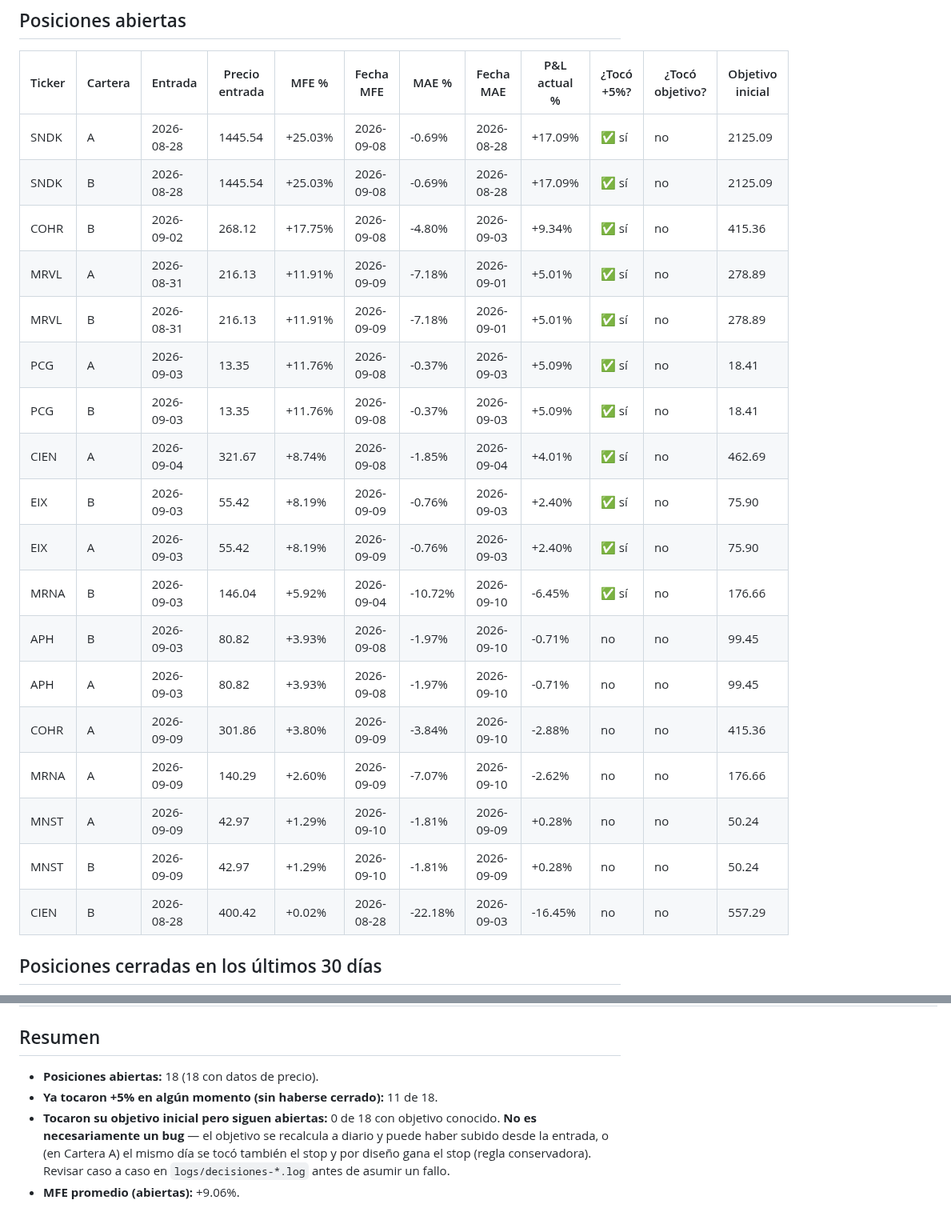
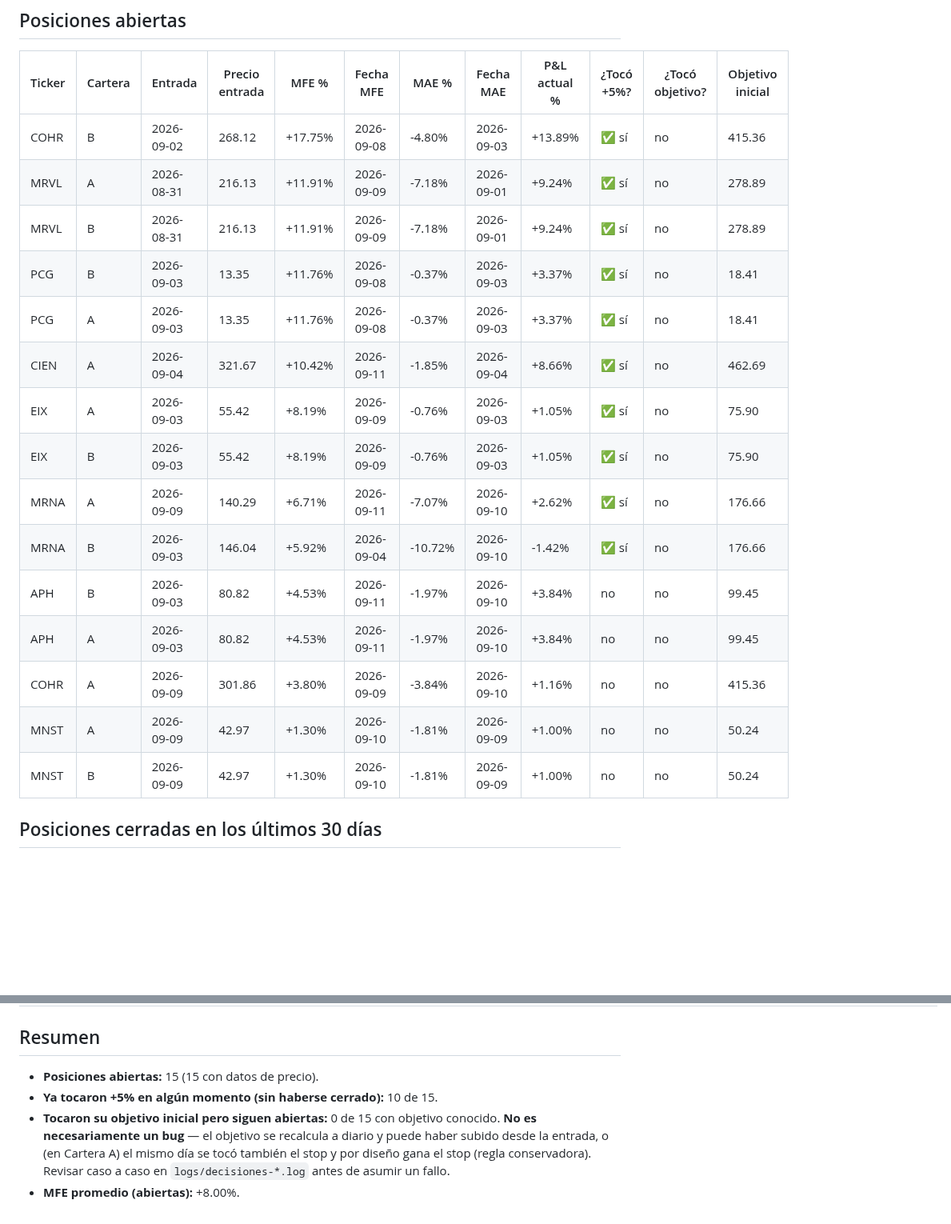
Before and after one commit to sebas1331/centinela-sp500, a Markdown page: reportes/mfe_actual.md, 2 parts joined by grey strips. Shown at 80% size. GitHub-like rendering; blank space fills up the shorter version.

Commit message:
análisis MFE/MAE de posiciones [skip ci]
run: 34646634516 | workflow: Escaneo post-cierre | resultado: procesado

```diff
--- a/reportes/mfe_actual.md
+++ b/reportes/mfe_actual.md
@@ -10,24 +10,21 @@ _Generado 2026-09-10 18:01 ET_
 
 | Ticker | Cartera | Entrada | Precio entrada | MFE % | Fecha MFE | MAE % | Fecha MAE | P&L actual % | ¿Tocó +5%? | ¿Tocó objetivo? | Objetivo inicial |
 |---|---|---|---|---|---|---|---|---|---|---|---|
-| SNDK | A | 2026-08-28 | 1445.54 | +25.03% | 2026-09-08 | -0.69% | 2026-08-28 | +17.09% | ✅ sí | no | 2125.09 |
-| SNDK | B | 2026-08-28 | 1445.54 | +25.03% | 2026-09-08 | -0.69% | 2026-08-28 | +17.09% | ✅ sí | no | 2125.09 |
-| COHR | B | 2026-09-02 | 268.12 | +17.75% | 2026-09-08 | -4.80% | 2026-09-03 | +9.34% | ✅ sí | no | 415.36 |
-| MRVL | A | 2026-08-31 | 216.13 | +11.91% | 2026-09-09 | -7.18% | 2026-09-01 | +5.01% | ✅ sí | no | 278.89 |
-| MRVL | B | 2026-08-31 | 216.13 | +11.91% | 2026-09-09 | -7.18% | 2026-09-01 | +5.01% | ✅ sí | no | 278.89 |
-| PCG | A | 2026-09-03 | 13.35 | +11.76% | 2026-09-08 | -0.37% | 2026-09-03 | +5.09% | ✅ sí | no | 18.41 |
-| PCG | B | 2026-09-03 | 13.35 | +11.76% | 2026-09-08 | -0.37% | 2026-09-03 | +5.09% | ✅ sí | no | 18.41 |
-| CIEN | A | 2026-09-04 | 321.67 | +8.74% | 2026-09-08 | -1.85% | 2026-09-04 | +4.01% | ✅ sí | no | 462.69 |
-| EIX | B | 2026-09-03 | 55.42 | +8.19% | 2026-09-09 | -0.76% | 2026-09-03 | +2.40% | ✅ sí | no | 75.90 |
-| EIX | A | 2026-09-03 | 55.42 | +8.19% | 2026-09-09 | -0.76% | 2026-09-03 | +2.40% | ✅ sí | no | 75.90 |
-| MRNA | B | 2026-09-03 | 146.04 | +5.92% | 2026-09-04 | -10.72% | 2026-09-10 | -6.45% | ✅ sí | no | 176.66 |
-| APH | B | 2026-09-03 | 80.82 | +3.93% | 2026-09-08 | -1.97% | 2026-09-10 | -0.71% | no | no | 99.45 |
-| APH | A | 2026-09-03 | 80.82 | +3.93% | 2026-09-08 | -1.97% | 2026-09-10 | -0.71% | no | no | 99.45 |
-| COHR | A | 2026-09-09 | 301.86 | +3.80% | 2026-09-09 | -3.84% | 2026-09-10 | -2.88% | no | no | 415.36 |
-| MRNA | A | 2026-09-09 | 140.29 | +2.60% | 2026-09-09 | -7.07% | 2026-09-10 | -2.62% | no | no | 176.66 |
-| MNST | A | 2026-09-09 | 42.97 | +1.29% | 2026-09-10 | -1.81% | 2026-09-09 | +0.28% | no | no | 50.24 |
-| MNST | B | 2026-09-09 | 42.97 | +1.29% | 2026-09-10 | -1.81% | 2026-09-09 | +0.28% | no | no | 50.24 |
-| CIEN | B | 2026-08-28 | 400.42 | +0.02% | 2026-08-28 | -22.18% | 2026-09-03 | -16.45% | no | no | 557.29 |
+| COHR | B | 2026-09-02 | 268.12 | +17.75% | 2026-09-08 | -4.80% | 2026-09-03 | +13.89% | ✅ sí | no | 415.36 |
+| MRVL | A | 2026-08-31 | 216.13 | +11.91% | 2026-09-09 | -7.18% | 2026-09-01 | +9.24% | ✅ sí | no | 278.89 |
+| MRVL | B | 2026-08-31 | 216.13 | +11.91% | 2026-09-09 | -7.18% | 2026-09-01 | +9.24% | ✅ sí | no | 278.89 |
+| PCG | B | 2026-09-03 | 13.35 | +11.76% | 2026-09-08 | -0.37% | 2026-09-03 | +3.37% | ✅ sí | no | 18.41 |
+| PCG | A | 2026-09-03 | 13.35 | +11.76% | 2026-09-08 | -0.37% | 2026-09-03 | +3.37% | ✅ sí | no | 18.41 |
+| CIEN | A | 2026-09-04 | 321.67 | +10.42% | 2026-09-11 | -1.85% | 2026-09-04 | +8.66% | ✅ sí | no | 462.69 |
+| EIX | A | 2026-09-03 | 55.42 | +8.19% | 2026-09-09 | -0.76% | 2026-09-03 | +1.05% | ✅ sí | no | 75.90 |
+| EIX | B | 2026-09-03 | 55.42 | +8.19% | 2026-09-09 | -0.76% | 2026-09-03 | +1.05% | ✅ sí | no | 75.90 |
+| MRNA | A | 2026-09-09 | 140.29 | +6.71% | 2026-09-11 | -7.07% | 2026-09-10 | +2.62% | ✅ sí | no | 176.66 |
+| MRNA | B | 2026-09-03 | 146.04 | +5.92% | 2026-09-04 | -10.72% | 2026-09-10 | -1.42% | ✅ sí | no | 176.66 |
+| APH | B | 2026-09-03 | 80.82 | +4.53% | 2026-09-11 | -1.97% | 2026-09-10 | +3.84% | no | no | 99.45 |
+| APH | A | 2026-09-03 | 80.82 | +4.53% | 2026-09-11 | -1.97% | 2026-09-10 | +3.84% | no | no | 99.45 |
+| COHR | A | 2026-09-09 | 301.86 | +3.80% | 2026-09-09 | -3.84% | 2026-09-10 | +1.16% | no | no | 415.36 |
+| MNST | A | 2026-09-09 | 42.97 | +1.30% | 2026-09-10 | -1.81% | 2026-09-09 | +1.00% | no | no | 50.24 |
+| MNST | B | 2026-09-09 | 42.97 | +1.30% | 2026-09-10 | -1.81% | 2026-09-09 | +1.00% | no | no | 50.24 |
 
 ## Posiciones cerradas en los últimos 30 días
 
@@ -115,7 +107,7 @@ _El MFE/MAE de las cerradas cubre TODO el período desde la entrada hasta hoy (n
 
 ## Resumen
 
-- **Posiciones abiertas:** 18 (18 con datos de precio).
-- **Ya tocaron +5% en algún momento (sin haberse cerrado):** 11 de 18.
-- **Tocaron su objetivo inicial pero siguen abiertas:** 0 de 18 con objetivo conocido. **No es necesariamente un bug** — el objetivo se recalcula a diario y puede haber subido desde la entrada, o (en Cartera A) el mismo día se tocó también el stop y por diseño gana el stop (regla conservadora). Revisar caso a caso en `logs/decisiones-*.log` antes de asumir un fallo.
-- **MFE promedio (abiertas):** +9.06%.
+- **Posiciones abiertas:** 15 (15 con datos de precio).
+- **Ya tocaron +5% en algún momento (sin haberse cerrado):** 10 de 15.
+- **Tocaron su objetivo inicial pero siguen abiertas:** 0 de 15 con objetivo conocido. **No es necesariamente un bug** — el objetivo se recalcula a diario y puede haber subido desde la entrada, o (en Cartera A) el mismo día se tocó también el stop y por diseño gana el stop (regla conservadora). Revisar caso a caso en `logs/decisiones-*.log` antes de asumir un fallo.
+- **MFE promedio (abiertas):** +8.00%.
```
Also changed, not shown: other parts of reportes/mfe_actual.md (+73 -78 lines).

-=-=-=-=-

### Exercise details
Take each line from the preceding material that contains "CIEN" and copy it.

### Problem solution
-| CIEN | A | 2026-09-04 | 321.67 | +8.74% | 2026-09-08 | -1.85% | 2026-09-04 | +4.01% | ✅ sí | no | 462.69 |
-| CIEN | B | 2026-08-28 | 400.42 | +0.02% | 2026-08-28 | -22.18% | 2026-09-03 | -16.45% | no | no | 557.29 |
+| CIEN | A | 2026-09-04 | 321.67 | +10.42% | 2026-09-11 | -1.85% | 2026-09-04 | +8.66% | ✅ sí | no | 462.69 |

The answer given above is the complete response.